I want her to always feel LOVED, special, confident, smart, and beautiful … as my parents always made me feel, no matter what I looked like. (Even when I struggled to find clothes that fit my curvy body from my pre-teen years and on, my mom always helped me find things that flattered my figure and made me feel confident and beautiful.)
Of course, I realize even if I am successful at doing all these things, I can’t protect her in a bubble; society will inevitably influence her to some extent — and that influence can be a great life-lesson, depending on how we approach it. I’m hoping maintaining an honest dialogue with her (as my mom did with me) will be the way to go as she grows up.
And, as I noted to Kate, while I don’t plan to just ever bring it up out of the blue, there could come a time down the road where it becomes relevant for me to share my disordered past–mostly in the vein of overcoming it and how I did it; what I learned through my experiences. I also would want her to know that the prospect of her (or any future children) was really what got me to a place where I knew I was ready to put aside my own selfish issues to become a mom.
Ultimately, I don’t think the past needs to be prologue to the future.

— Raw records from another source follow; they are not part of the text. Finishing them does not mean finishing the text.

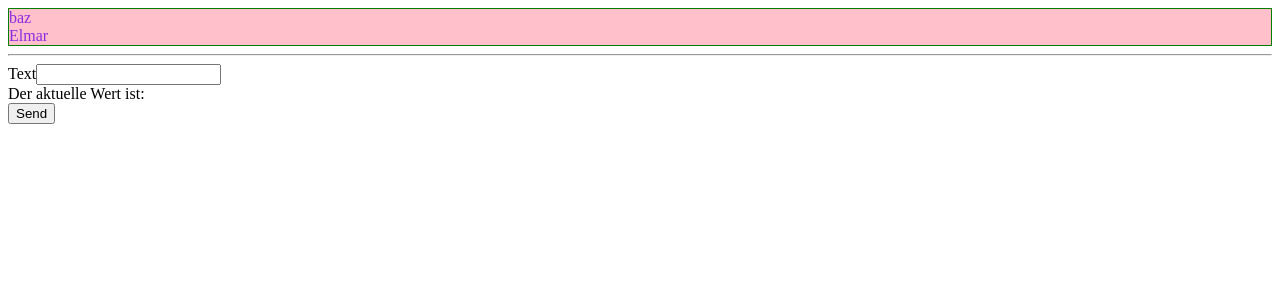
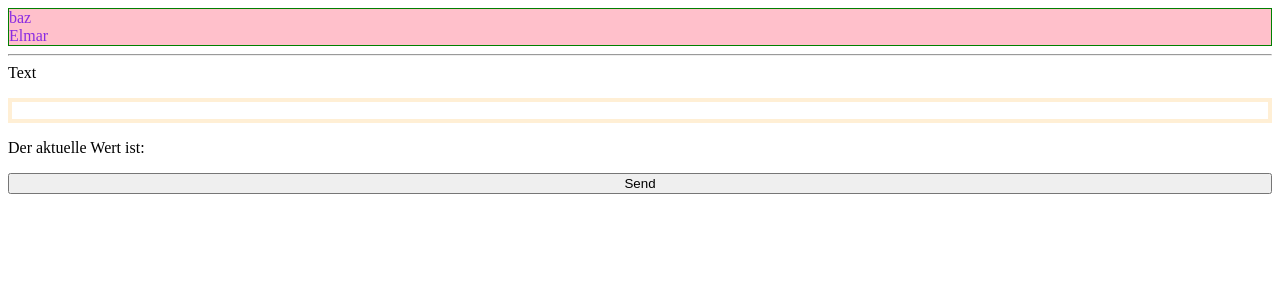
Before and after one commit to elmarburke/reactdays-workshop-munich-2020, a React (Create React App) app: page / in a window 1280 px wide. Shown: the top 300 px of the page. Built offline with nearby package versions, Linux system fonts and the light colour scheme.

Commit message:
css modules

```diff
--- /dev/null
+++ b/src/components/MessageCompose.module.css
@@ -0,0 +1,9 @@
+.input {
+  border: 4px papayawhip solid;
+}
+
+.form {
+  display: flex;
+  flex-direction: column;
+  gap: 1rem;
+}
--- a/src/components/MessageCompose.tsx
+++ b/src/components/MessageCompose.tsx
@@ -1,5 +1,6 @@
 import React from "react";
 import { Message } from "../domain";
+import css from "./MessageCompose.module.css";
 
 interface Props {
   onMessageSubmit: (message: Message) => void;
@@ -22,9 +23,10 @@ const MessageCompose: React.FunctionComponent<Props> = ({
   };
 
   return (
-    <form onSubmit={handleSubmit}>
+    <form onSubmit={handleSubmit} className={css.form}>
       <label htmlFor="message">Text</label>
       <input
+        className={css.input}
         type="text"
         name="message"
         id="message"
```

It doesn’t mean it won’t influence my future (how could it not?!) but if anything, I hope it’d provide a jumping off point for the future.
I also don’t think it has to mean that history will repeat itself — for me or my future daughter. And I think being hyper-vigilant and so ridiculously aware of my own short-comings and issues will be helpful so I don’t go down that ugly path ever again … and naturally I hope she never finds that path, herself.
But if she does, we’ll cross that bridge when we come to it. I have to have faith that she won’t; I know a lot of my habits stemmed from anxiety related to perfectionism. And if she does, hopefully we will be able to nip that in the bud if we see a Type A personality manifesting itself in her — or at least try! At the very least, I’ll be armed with the tools I’ve learned along the way.
What’s most important to me is that she loves herself and is proud of who she is, every day, regardless of the size of her jeans (though I do hope she inherits her mama’s ample booty ;))
How about you? If you have children or have thought about having children, will you share your journey with them? What lessons would you like them to learn?